Through the Eyes of a Child: Immigrant Recalls
War-Torn Childhood of Escaping Russia
Suhs, Mardi. "Through the Eyes of a Child: Immigrant Recalls War-Torn Childhood of Escaping Russia." Cadillac News, 13 December 2006.
photographer, Cadillac News
Ann Fackler, her mother, Nina Katschalin, and Facklers son,
Robert Reincke, sit on the couch in Facklers home.
CADILLAC - Although the newly published book Death
of a Past Life details the horrors of Stalinism and Hitler's
regime as experienced by 100-year-old Nina Katschalin, her daughter
Ann also witnessed World War II through the eyes of a small and
Born in Russia in 1938, Ann Fackler remembers how her family tried
to escape war-torn Russia. She still remembers fleeing through the
snow, hiding from soldiers and airplanes that would swoop down low
to shoot refugees on the run.
When there was finally a way to get out, she remembered, we took
a suitcase and practically crawled to the trains. We sat on the
floor jammed with people dying.
Three-year-old Ann met a little girl on the train, and hoping for
a playmate, she tried to speak with her. But the child was dying
of starvation and Ann witnessed the gruesome moment when her body
was thrown out into the snow. She didn't understand death or why
they were throwing away the little girl.
We did a lot of traveling through Czechoslovakia and Poland running
away from all armies, she explained. She became terrified of soldiers
and air raid sirens.
My parents were frightened by anyone saying Stop, I want to see
your papers.' I was afraid of losing my parents because there were
so many children on the streets with no parents and they were starving
Because her Russian mother spoke fluent German, their lives were
spared more than once. After their German relatives had them released
from a displaced persons camp, they lived in Berlin where Allied
bombing raids were a way of life.
One night when she was 6, a bomb destroyed their apartment building.
The family hacked through the rubble to safety.
After the war, when she was 10 years old, the family immigrated
to the United States.
This was like somebody telling you that you won the lottery, she
said. This was a Godsend. She still remembers seeing the Statue
of Liberty from the decks of the marine ship that delivered them
safely to America.
Ann soon learned English, attended high school and graduated from

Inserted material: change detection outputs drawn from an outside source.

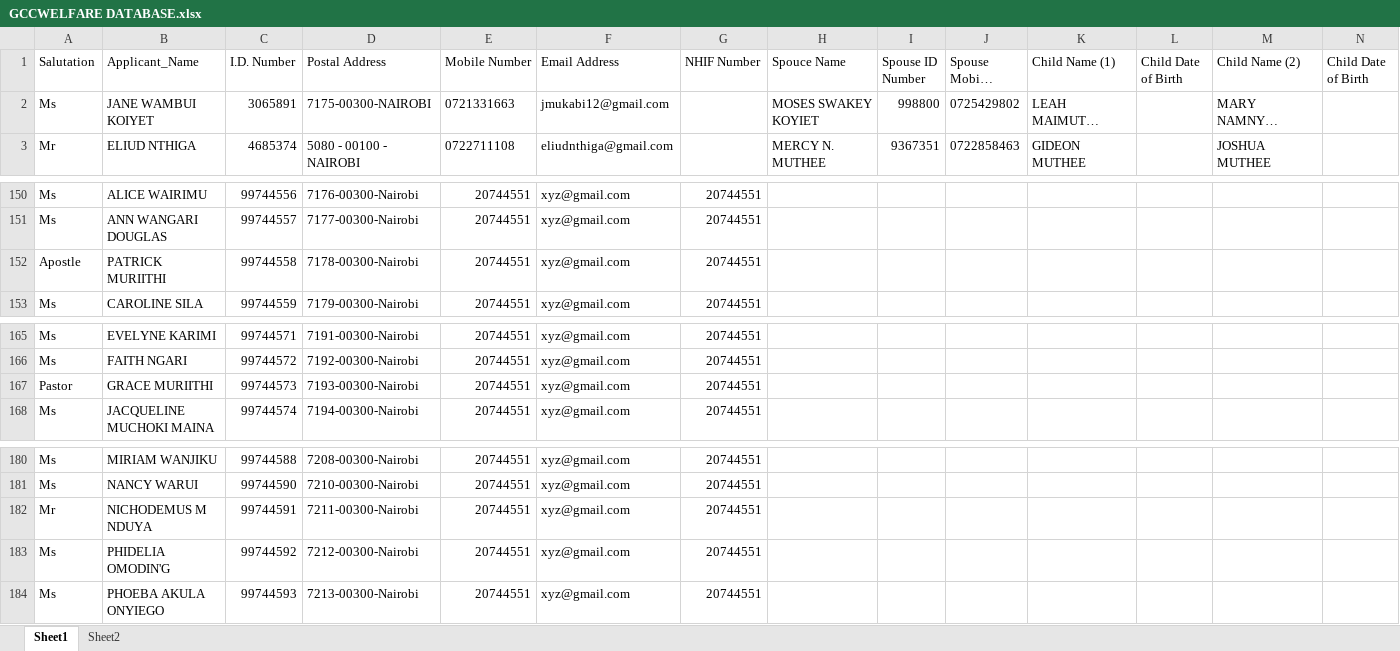
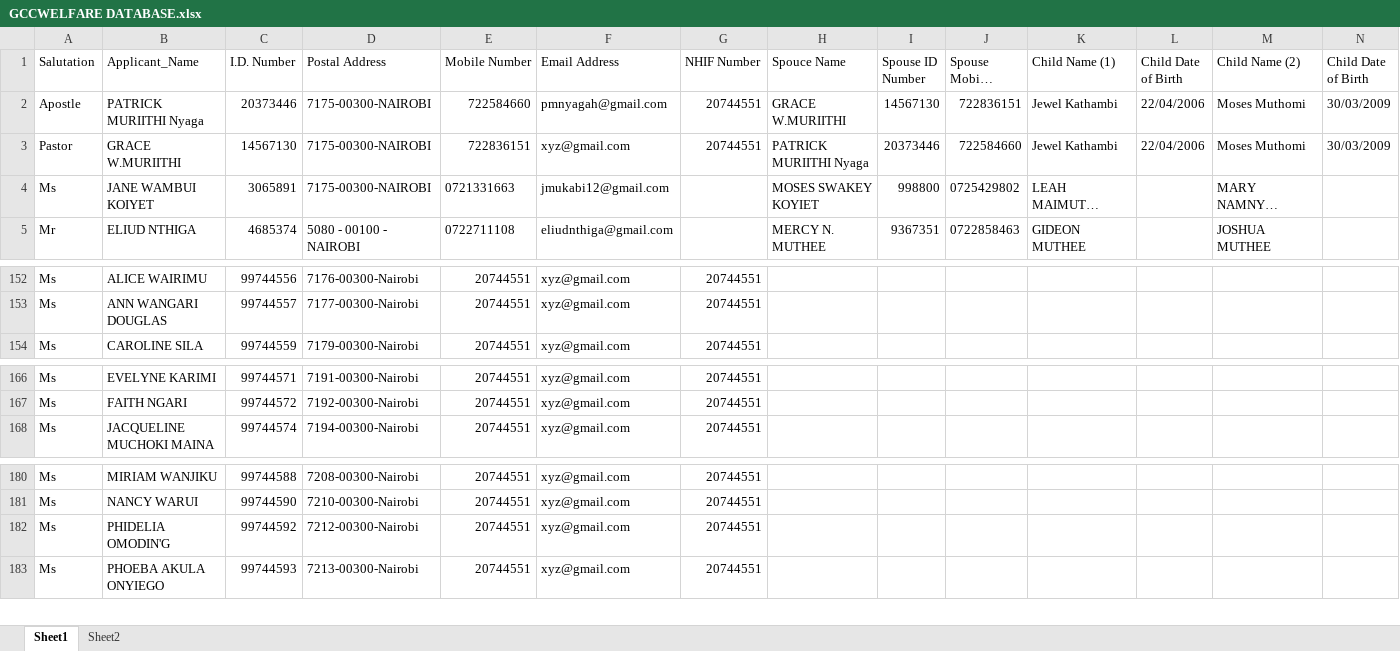
Before and after one commit to Gitigi/gcc_welfare, an Excel workbook: GCCWELFARE DATABASE.xlsx, sheet Sheet1, drawn as a sheet; only a part is shown, gaps mark what is left out; long unchanged cells end in …; values as stored, in another font and other column widths than the file's, no borders; removed rows and columns are numbered as before the commit, all else as after; rows hold the shown columns only; the diff names each change by its address in the sheet, - before the commit and + after, or states it on an @@ line.

Commit message:
added apostle details to GCCWELFARE DATABASE.xlsx

```diff
--- a/GCCWELFARE DATABASE.xlsx (sheet Sheet1)
+++ b/GCCWELFARE DATABASE.xlsx (sheet Sheet1)
+row 2: Apostle | PATRICK MURIITHI Nyaga | 20373446 | 7175-00300-NAIROBI | 722584660 | pmnyagah@gmail.com | 20744551 | GRACE W.MURIITHI | 14567130 | 722836151 | Jewel Kathambi | 22/04/2006 | Moses Muthomi | 30/03/2009
+row 3: Pastor | GRACE W.MURIITHI | 14567130 | 7175-00300-NAIROBI | 722836151 | xyz@gmail.com | 20744551 | PATRICK MURIITHI Nyaga | 20373446 | 722584660 | Jewel Kathambi | 22/04/2006 | Moses Muthomi | 30/03/2009
-row 152: Apostle | PATRICK MURIITHI | 99744558 | 7178-00300-Nairobi | 20744551 | xyz@gmail.com | 20744551
-row 167: Pastor | GRACE MURIITHI | 99744573 | 7193-00300-Nairobi | 20744551 | xyz@gmail.com | 20744551
-row 182: Mr | NICHODEMUS M NDUYA | 99744591 | 7211-00300-Nairobi | 20744551 | xyz@gmail.com | 20744551
```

the University of Michigan.
After raising her son, Robert Reincke, an author who now lives
in Los Angeles, Ann retired from her career as a math teacher and
she and her husband retired to Cadillac in 1997.